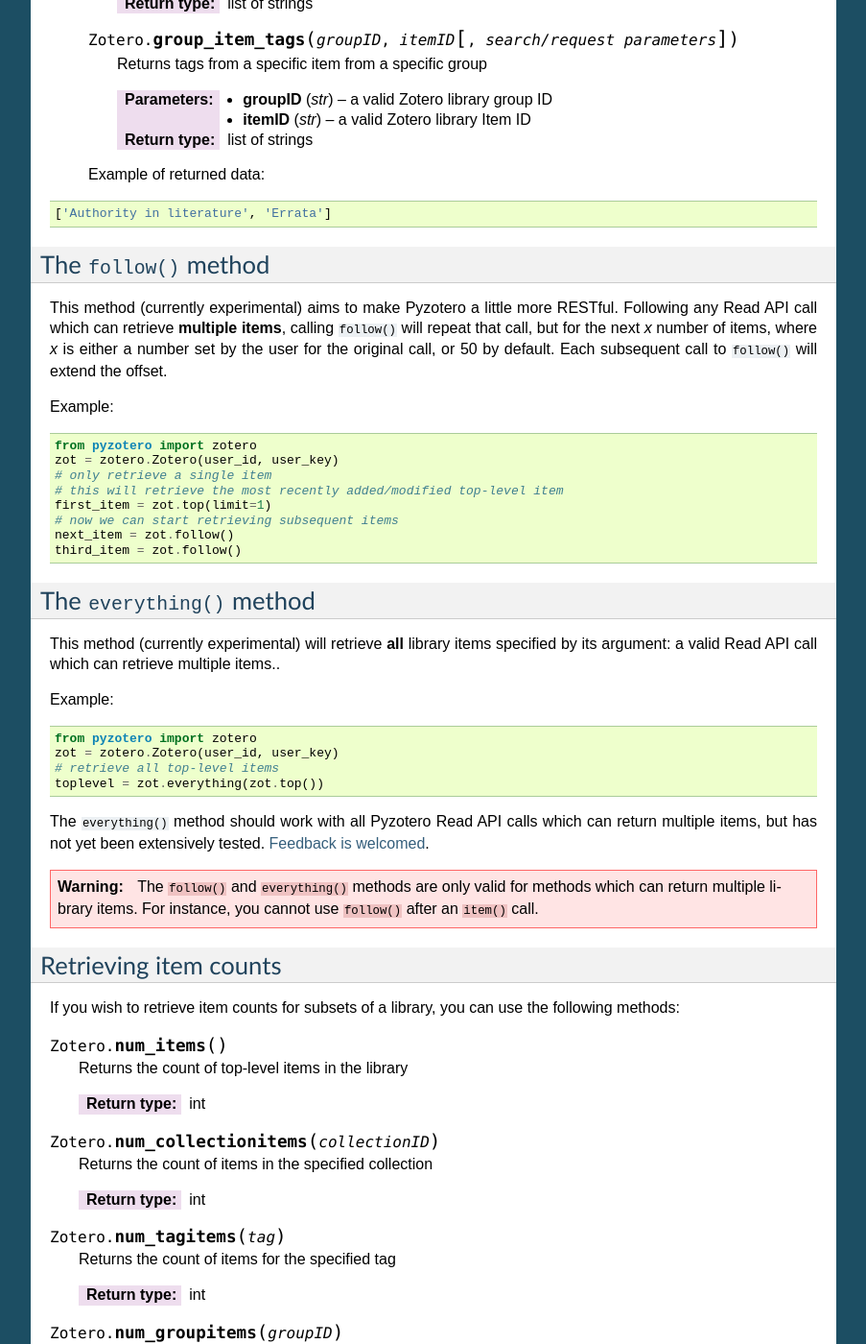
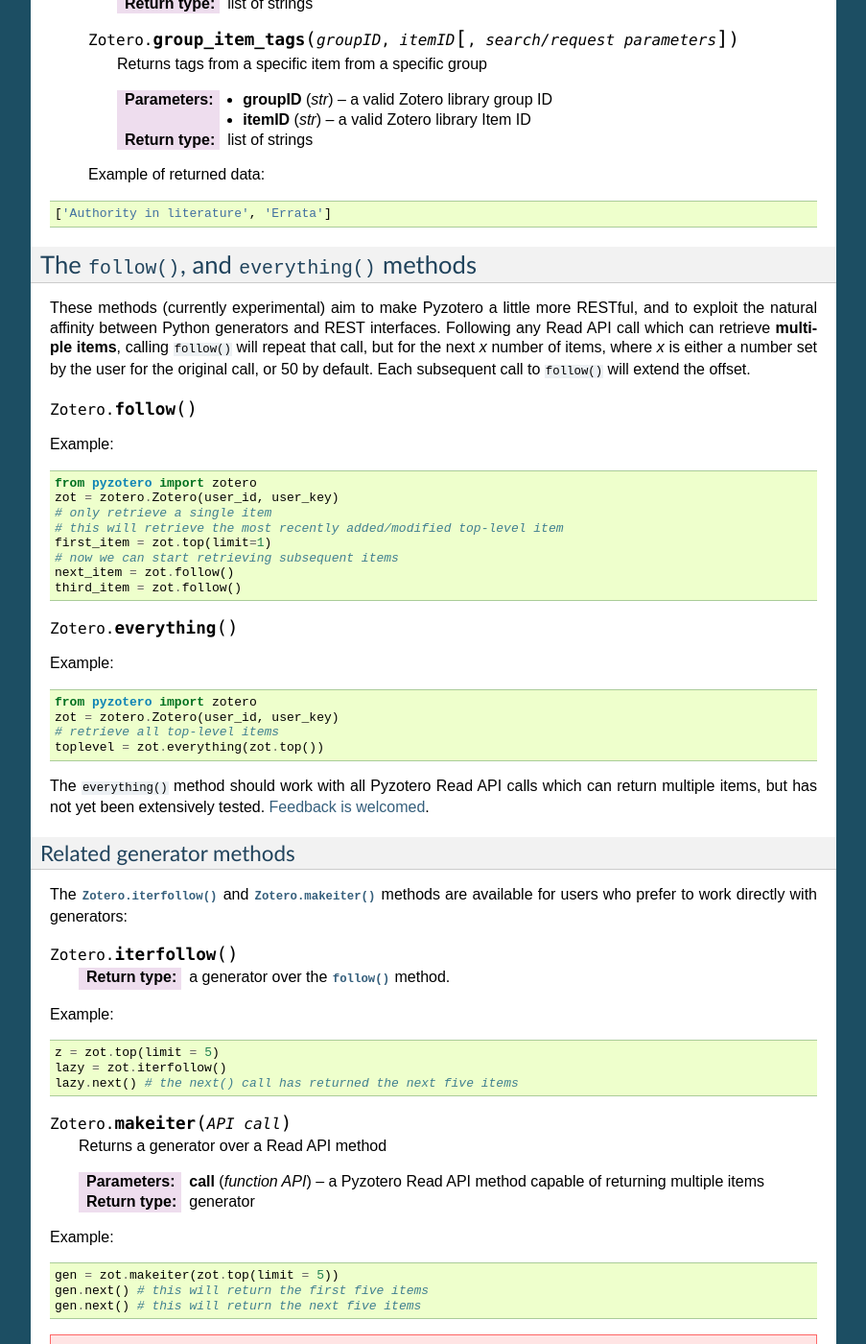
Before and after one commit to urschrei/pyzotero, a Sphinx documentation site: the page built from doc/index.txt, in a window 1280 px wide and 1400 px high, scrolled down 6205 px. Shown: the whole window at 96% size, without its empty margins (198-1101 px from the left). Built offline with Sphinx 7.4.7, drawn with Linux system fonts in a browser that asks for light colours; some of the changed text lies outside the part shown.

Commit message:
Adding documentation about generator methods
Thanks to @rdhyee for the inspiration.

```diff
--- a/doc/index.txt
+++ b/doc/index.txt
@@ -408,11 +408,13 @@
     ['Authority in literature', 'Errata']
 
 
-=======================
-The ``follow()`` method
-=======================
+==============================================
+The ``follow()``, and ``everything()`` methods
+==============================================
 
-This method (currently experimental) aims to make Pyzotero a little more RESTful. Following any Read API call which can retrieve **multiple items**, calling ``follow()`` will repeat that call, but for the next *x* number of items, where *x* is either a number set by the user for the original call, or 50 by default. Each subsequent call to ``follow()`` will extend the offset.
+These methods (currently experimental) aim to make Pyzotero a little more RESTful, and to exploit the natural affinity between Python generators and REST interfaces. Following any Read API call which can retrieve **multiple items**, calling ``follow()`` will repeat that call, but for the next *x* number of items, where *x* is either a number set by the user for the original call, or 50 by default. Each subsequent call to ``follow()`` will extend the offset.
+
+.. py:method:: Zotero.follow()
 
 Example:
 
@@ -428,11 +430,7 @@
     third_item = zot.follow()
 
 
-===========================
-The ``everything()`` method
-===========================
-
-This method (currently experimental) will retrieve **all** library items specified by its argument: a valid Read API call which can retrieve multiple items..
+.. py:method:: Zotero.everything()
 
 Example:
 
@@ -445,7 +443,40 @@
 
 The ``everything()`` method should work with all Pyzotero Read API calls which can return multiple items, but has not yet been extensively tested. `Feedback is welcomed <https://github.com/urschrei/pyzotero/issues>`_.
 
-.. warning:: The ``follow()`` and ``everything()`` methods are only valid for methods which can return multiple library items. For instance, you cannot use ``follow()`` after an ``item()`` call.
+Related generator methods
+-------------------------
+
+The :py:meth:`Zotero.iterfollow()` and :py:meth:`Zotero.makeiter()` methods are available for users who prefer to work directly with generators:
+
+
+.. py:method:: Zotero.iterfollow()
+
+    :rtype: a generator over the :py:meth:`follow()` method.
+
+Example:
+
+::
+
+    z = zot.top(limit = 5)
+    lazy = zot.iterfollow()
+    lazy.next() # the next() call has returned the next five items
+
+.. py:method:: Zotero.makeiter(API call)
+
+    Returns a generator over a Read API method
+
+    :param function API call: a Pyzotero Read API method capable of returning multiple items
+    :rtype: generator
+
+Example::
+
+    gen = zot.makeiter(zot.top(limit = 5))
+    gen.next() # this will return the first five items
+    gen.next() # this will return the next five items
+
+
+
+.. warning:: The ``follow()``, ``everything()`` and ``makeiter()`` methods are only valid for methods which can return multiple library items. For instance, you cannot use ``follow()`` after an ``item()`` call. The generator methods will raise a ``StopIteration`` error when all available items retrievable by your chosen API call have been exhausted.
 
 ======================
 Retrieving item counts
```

━━━━━━━━━━━━━━━━━━━━

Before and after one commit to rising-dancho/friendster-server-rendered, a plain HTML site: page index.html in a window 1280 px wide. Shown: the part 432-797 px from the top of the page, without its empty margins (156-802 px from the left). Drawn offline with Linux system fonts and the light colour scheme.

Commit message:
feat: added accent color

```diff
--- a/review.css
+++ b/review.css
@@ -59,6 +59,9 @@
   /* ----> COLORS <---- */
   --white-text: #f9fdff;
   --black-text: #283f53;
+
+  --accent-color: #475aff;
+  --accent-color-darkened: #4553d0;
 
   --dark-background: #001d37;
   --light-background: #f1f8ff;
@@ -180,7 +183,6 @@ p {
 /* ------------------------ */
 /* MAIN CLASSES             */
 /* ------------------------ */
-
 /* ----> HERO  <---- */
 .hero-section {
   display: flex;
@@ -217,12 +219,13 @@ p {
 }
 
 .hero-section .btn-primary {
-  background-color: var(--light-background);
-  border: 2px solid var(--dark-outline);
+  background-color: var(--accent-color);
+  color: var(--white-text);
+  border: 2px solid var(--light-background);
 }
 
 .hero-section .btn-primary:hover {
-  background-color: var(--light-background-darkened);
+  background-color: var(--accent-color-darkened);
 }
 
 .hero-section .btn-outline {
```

━━━━━━━━━━━━━━━━━━━━

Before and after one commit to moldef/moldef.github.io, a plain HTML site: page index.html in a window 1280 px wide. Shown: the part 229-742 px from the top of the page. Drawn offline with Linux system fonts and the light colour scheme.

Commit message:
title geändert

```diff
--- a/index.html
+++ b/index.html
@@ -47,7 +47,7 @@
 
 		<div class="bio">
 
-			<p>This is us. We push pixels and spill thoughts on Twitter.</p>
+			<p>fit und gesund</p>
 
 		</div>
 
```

━━━━━━━━━━━━━━━━━━━━

* Task statement
Every line of the listing above that contains "section" is to be copied.

* Response to the task
 .hero-section {
 .hero-section .btn-primary {
 .hero-section .btn-primary:hover {
 .hero-section .btn-outline {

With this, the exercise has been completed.